Lecture: "Defining Virtue"
Week 4 – Philosophy
Mon 12 Feb
- Aristotle, Nicomachean Ethics, Books 8-9
Wed 14 Feb
Fri 16 Feb
Sat 17 Feb
Due Saturday, February 17, at 5:00 PM to your conference leader.
Week 5 – Hellenism
Mon 19 Feb
Wed 21 Feb
Lecture: “Ancient Aliens: Material Culture and Identity in Hellenistic Alexandria”
Fri 23 Feb
- Theocritus, Idylls 1-7, 11, 13, 15, 17
Lecture: "Pastoral Diaspora"
Week 6 – Hellenistic Rome
Mon 26 Feb
Wed 28 Feb
Fri 2 Mar
- Lucretius, On the Nature of Things (De Rerum Natura), Book 1 (lines 1-637, 921-1117), Book 2 (lines 1-293), and Book 3 (all)
Lecture: “Lucretius, Rome, and the Nature of the Universe"
Week 7 – Roman foundations
Mon 5 Mar
- Lucretius, On The Nature of Things (De Rerum Natura), Books 5 - 6
Lecture: "Time and Human History in On The Nature of Things"
Wed 7 Mar
Fri 9 Mar
- Livy, The Rise of Rome; Ab Urbe Condita, Preface, 1.1-26, 1.46-60, 2.1-8, 5.34-55.
Lecture: “How to Found a Republic: The Roman Example”
Sat 10 Mar

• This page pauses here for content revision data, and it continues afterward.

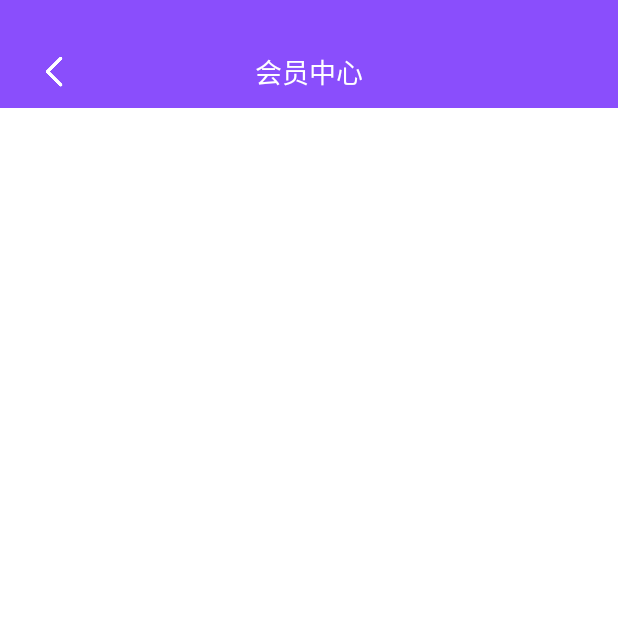
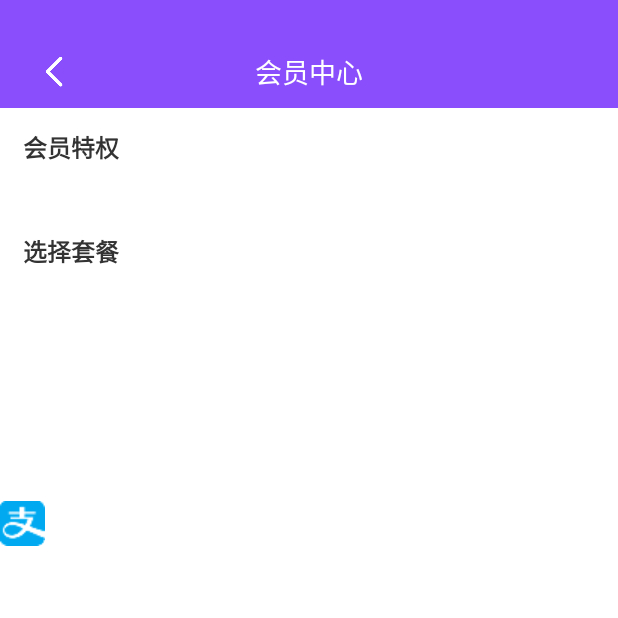
Before and after one commit to mustYudh/jmwh-android-java, an Android app: the ToByVipActivity screen opened directly, with no data from a screen before it, on a phone screen of 412 x 824 dp, the top half of it. Run offline under Robolectric (Android 15) with nearby library versions, the phone set to English and light mode, and no system bars; our stand-ins replace CircleImageView; libraries missing offline, so code that uses them is left out: com.umeng.analytics, com.umeng.socialize; 1 statement that could not run was skipped.

Commit message:
add：增加Vip代码

```diff
--- a/JiaMianWuHui/app/src/main/AndroidManifest.xml
+++ b/JiaMianWuHui/app/src/main/AndroidManifest.xml
@@ -91,7 +91,7 @@
             android:theme="@style/Theme_Light"
             />
         <activity
-            android:name=".module.ToByVipActivity"
+            android:name=".module.register.ToByVipActivity"
             android:screenOrientation="portrait"
             />
 
--- a/JiaMianWuHui/app/src/main/java/com/qsd/jmwh/module/ToByVipActivity.java
+++ /dev/null
@@ -1,19 +0,0 @@
-package com.qsd.jmwh.module;
-
-import android.os.Bundle;
-import android.support.annotation.Nullable;
-
-import com.qsd.jmwh.R;
-import com.qsd.jmwh.base.BaseBarActivity;
-
-public class ToByVipActivity extends BaseBarActivity {
-    @Override
-    protected void setView(@Nullable Bundle savedInstanceState) {
-            setContentView(R.layout.to_by_vip_activity);
-    }
-
-    @Override
-    protected void loadData() {
-            setTitle("会员中心");
-    }
-}
--- a/JiaMianWuHui/app/src/main/java/com/qsd/jmwh/module/register/EditRegisterCodeActivity.java
+++ b/JiaMianWuHui/app/src/main/java/com/qsd/jmwh/module/register/EditRegisterCodeActivity.java
@@ -9,7 +9,6 @@ import android.view.View;
 import com.qsd.jmwh.R;
 import com.qsd.jmwh.base.BaseBarActivity;
 import com.qsd.jmwh.dialog.SelectHintPop;
-import com.qsd.jmwh.module.ToByVipActivity;
 import com.qsd.jmwh.module.home.HomeActivity;
 
 public class EditRegisterCodeActivity extends BaseBarActivity implements View.OnClickListener {
--- /dev/null
+++ b/JiaMianWuHui/app/src/main/java/com/qsd/jmwh/module/register/ToByVipActivity.java
@@ -0,0 +1,27 @@
+package com.qsd.jmwh.module.register;
+
+import android.os.Bundle;
+import android.support.annotation.Nullable;
+
+import com.qsd.jmwh.R;
+import com.qsd.jmwh.base.BaseBarActivity;
+import com.qsd.jmwh.module.register.presenter.ToByVipPresenter;
+import com.qsd.jmwh.module.register.presenter.ToByVipViewer;
+import com.yu.common.mvp.PresenterLifeCycle;
+
+public class ToByVipActivity extends BaseBarActivity implements ToByVipViewer {
+
+    @PresenterLifeCycle
+    private ToByVipPresenter mPresenter = new ToByVipPresenter(this);
+
+    @Override
+    protected void setView(@Nullable Bundle savedInstanceState) {
+        setContentView(R.layout.to_by_vip_activity);
+    }
+
+    @Override
+    protected void loadData() {
+        setTitle("会员中心");
+    }
+
+}
--- /dev/null
+++ b/JiaMianWuHui/app/src/main/java/com/qsd/jmwh/module/register/presenter/ToByVipPresenter.java
@@ -0,0 +1,10 @@
+package com.qsd.jmwh.module.register.presenter;
+
+import com.yu.common.framework.BaseViewPresenter;
+
+public class ToByVipPresenter extends BaseViewPresenter<ToByVipViewer> {
+
+    public ToByVipPresenter(ToByVipViewer viewer) {
+        super(viewer);
+    }
+}
--- /dev/null
+++ b/JiaMianWuHui/app/src/main/java/com/qsd/jmwh/module/register/presenter/ToByVipViewer.java
@@ -0,0 +1,6 @@
+package com.qsd.jmwh.module.register.presenter;
+
+import com.yu.common.mvp.Viewer;
+
+public interface ToByVipViewer  extends Viewer {
+}
--- a/JiaMianWuHui/app/src/main/res/layout/to_by_vip_activity.xml
+++ b/JiaMianWuHui/app/src/main/res/layout/to_by_vip_activity.xml
@@ -2,6 +2,56 @@
 <LinearLayout
     xmlns:android="http://schemas.android.com/apk/res/android"
     android:layout_width="match_parent"
-    android:layout_height="match_parent">
+    android:layout_height="match_parent"
+    android:orientation="vertical"
+    >
 
+    <TextView
+        android:layout_marginLeft="15dp"
+        android:layout_marginTop="14dp"
+        android:textStyle="bold"
+        android:text="会员特权"
+        android:textSize="16sp"
+        android:textColor="@color/color_333333"
+        android:layout_width="wrap_content"
+        android:layout_height="wrap_content"/>
+
+    <android.support.v7.widget.RecyclerView
+        android:layout_marginLeft="15dp"
+        android:layout_marginRight="15dp"
+        android:layout_marginTop="15dp"
+        android:layout_width="match_parent"
+        android:layout_height="wrap_content">
+    </android.support.v7.widget.RecyclerView>
+
+
+    <TextView
+        android:layout_marginLeft="15dp"
+        android:layout_marginTop="30dp"
+        android:textStyle="bold"
+        android:text="选择套餐"
+        android:textSize="16sp"
+        android:textColor="@color/color_333333"
+        android:layout_width="wrap_content"
+        android:layout_height="wrap_content"/>
+    <android.support.v7.widget.RecyclerView
+        android:layout_marginTop="20dp"
+        android:layout_width="match_parent"
+        android:layout_height="100dp">
+
+    </android.support.v7.widget.RecyclerView>
+
+
+
+    <RelativeLayout
+        android:layout_marginTop="20dp"
+        android:layout_width="match_parent"
+        android:layout_height="60dp">
+
+        <ImageView
+            android:src="@drawable/ic_alipay"
+            android:layout_centerVertical="true"
+            android:layout_width="30dp"
+            android:layout_height="30dp"/>
+    </RelativeLayout>
 </LinearLayout>
--- a/JiaMianWuHui/app/src/main/res/values/colors.xml
+++ b/JiaMianWuHui/app/src/main/res/values/colors.xml
@@ -8,6 +8,7 @@
     <color name="color_666666">#666666</color>
     <color name="color_999999">#999999</color>
     <color name="color_222222">#222222</color>
+    <color name="color_333333">#333333</color>
     <color name="color_F4F4F4">#F4F4F4</color>
 
     <color name="color_888888">#888888</color>
```
Also changed, not shown: JiaMianWuHui/app/src/main/res/drawable-xxhdpi/ic_alipay.png (added).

March 10 – March 18
Week 8 – Epic and empire I
Mon 19 Mar
Wed 21 Mar
- Virgil, Aeneid, Books 1 – 4
Lecture: “Epic and Allusion in Virgil's Aeneid”
Fri 23 Mar
- Virgil, Aeneid, Books 5 – 8
Lecture: “Virgil and Ekphrasis”
- 9:00-9:05am -Dulces exuviae, a musical rendition of the first four lines of Dido's final speech (Book IV, 653-54) by Jean Mouton (1459-1522) will be performed by Reed's Collegium Musicum with Mark Burford as guest conductor.
- Lecture Handout
Sat 24 Mar
SECOND PAPER DUE
Due Saturday, March 24, at 5:00 PM to your conference leader.
Week 9 – Epic and empire II
Mon 26 Mar
- Jane Burbank and Frederick Cooper, “Imperial Trajectories,” in Empires in World History: Power and the Politics of Difference 1-22. (e-reserves)
Lecture: "Theorizing empire"
Tamara Metz, Paddy Riley, Will Smiley
Wed 28 Mar
- Virgil, Aeneid, Books 9 – 12; Homer, The Iliad, Book 24
Lecture: “This is the End”
Week 10 – How to survive imperial Rome
Mon 2 Apr
- Ovid, Metamorphoses, Books 1 – 3
- Amy Sillman, After Metamorphoses, 2015-6. Video animation with iPad drawings, 5 minutes, looped. Music by Wibke Tiarks. Courtesy of the artist.
Lecture: “Media Theory (1BCE - 2018 CE)”
Wed 4 Apr
Week 11 – Messiahs, messengers, martyrs
Mon 9 Apr
- Gospel According to Matthew
Lecture: "But Who Do You Say That I Am?"
Wed 11 Apr
- Paul, Epistle to the Romans and Letter to Philemon, Romans (in The New Oxford Annotated Bible)
Lecture: Paul's Epistle to the Romans and the Crisis of Revelation
Fri 13 Apr
- The Gospel According to John
Sat 14 Apr
THIRD PAPER DUE
Due Saturday, April 14, at 5:00 PM to your conference leader.
Week 12 – Crossing boundaries
Mon 16 Apr
Wed 18 Apr
Fri 20 Apr
- Apuleius, The Golden Ass, pp. 1-91
Lecture: “Strange to Tell”
Week 13 – What changes and what stays the same
Mon 23 Apr
- Apuleius, The Golden Ass, pp. 92-184
Lecture: "Beyond Cupid and Psyche"
Wed 25 Apr
- Apuleius, The Golden Ass, pp. 185-272